Racial justice group #TheShowMustBePaused has a new set of demands for the music industry.
The organization was formed in the wake of George Floyd’s death. Music industry execs Jamila Thomas and Brianna Agyemang started the group with calls for a single-day shutdown. Now, the organization is seeking more than just lip service from the music industry.
Thomas and Agymang say these new demands are directed at “ALL organizations operating in the world of Black music.”
“It has been 90 days since the black out. In the last three months, we have witnessed Black leaders promoted; financial support committed and in many cases distributed; a historic moment of solidarity in the March on Washington, and the list of companies, idealists, and collectives vowing to no longer tolerate racial injustice and inequity grow exponentially. However, the work does not stop there.”
Some of the major demands of the racial justice group are as follows:
- Greater transparency in the auditing and reporting of diversity efforts in regards to hiring and compensation
- Disclosures of what percentage of companies’ leadership is Black

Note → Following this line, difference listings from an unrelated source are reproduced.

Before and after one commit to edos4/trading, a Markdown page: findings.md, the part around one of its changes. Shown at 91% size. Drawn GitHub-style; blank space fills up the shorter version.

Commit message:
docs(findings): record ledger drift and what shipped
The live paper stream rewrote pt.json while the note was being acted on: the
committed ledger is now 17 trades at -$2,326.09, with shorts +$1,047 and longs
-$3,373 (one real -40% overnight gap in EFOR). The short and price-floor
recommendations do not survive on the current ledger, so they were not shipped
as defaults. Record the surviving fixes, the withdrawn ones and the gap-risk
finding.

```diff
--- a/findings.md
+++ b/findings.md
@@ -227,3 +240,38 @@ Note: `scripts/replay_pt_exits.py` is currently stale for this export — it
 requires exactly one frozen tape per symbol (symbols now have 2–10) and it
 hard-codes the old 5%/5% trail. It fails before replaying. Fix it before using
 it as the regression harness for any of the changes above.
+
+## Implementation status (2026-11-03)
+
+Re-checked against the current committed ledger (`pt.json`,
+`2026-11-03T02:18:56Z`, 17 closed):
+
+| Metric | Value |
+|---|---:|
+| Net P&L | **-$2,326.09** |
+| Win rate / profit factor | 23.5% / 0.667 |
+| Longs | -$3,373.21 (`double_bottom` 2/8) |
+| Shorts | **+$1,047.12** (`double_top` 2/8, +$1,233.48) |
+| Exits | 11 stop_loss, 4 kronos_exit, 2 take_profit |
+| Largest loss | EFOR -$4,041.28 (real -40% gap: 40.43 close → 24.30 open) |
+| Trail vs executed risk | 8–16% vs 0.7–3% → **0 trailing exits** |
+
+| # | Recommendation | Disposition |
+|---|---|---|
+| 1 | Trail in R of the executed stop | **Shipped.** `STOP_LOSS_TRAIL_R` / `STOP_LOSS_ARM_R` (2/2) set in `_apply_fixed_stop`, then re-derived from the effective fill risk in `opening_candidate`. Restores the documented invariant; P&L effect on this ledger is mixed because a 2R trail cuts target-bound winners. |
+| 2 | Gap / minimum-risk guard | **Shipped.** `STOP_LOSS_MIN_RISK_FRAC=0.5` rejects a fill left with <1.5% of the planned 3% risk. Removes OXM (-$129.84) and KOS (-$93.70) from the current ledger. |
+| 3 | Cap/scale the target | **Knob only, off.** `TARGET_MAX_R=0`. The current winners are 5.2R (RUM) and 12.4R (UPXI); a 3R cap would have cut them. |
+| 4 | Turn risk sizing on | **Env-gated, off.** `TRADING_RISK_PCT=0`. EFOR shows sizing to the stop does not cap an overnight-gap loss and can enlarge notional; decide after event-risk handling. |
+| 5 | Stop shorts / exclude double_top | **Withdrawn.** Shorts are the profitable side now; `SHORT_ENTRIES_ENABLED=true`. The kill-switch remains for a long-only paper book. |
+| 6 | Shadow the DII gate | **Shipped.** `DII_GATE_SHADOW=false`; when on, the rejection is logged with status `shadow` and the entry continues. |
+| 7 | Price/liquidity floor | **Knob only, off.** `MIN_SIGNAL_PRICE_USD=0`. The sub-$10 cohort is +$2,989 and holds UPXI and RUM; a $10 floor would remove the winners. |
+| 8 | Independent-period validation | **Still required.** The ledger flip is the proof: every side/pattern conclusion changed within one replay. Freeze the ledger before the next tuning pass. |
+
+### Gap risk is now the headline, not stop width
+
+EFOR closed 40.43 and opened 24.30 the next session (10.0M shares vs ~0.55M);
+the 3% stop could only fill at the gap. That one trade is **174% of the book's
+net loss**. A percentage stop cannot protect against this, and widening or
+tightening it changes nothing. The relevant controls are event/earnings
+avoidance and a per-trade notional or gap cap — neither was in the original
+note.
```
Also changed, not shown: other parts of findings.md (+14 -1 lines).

- Fair pay for all
- A quarterly public report of resources donated
- A system enabling any employee to report and track accountability for executives, assistants, and artists who are racist or perform unjust acts

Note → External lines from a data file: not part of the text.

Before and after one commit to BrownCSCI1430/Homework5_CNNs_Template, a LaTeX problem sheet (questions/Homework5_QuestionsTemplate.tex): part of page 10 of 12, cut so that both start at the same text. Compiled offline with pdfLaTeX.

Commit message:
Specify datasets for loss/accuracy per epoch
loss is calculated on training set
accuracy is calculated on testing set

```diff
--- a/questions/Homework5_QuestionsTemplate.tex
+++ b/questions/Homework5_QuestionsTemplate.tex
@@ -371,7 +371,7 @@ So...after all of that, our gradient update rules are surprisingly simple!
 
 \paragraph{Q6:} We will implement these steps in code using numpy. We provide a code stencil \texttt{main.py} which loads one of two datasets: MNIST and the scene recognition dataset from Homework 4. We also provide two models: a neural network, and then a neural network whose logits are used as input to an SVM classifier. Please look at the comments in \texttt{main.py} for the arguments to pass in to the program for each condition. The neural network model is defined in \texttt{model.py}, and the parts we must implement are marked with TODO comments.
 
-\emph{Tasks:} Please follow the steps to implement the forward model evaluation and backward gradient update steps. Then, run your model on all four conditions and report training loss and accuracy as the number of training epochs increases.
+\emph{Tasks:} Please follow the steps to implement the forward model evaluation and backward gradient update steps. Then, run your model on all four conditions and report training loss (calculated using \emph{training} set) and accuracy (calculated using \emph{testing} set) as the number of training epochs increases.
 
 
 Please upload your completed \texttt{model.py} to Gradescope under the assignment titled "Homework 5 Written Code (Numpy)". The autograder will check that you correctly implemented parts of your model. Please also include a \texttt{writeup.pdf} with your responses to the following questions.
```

- Anti-racism and anti-sexism clauses to live performance contracts
- Pipelines for Black talent to enter the music business as interns or entry-level professionals

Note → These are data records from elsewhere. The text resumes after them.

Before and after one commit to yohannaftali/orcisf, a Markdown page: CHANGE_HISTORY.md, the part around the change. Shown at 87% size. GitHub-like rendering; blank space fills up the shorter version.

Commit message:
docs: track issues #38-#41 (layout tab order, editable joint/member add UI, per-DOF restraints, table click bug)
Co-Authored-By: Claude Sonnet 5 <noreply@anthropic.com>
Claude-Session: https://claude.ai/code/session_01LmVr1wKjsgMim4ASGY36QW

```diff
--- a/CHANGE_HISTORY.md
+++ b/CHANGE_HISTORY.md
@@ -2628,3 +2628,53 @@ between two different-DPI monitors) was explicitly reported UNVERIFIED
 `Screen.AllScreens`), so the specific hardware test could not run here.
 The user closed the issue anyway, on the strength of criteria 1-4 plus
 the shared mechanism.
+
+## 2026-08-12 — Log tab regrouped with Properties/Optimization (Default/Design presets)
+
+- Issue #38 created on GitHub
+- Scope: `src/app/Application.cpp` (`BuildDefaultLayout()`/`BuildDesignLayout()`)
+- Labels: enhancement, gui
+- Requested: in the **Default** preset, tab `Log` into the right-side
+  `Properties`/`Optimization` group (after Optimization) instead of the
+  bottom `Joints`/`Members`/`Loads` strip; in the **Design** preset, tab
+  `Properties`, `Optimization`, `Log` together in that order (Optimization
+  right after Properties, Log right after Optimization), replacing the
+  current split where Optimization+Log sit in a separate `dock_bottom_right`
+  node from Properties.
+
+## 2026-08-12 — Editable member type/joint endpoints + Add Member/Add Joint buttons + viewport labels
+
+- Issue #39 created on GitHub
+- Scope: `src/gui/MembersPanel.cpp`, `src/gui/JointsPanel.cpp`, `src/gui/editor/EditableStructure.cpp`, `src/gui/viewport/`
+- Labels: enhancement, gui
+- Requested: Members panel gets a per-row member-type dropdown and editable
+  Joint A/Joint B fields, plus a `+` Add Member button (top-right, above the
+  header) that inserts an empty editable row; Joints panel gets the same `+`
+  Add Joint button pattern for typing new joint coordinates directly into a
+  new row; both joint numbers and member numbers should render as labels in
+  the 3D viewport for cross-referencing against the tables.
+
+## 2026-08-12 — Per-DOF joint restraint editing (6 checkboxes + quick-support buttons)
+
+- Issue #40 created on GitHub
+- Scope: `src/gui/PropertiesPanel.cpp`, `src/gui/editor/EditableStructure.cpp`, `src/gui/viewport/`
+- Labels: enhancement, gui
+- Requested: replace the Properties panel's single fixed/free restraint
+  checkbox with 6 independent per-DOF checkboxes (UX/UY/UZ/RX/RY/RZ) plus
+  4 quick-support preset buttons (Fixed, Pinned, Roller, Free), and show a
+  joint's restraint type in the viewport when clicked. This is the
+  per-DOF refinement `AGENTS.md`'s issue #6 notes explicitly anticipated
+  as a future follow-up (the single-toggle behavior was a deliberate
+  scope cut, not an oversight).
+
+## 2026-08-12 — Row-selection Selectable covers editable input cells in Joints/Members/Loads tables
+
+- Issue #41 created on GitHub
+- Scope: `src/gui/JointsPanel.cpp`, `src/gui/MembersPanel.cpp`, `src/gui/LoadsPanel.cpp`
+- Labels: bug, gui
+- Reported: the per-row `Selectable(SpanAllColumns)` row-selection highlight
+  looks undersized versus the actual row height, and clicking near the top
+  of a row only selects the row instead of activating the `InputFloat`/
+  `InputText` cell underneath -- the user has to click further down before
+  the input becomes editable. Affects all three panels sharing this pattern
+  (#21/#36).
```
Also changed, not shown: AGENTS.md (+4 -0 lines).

- Create career development opportunities allocating budget to support Black executive and professional representation in music departments other than just ‘urban’ or ‘Black music.’
#TheShowMustBePaused says it gives organizations 30 to 60 days to respond to these demands. The three major labels, Warner, Universal, and Sony Music, have not responded to these demands yet. All three companies did detail initiatives for similar requests earlier this summer.
“This is a call to action. A call to actualize the ideals we claim to uphold as people and to advocate for change through the music industry,” the group writes. “Let this serve as a proclamation to those organizations worldwide whose cornerstone is laid and foundation sustained by the potency of Black culture. Now we are making demands,” they continue.
Some of the demands here are the same Spotify’s podcasting companies are seeking in their unionization efforts. Equal pay among men and women, regardless of color, and more diversity and inclusion should be a baseline for these companies. It’s nice to see certain organizations stepping up the fight.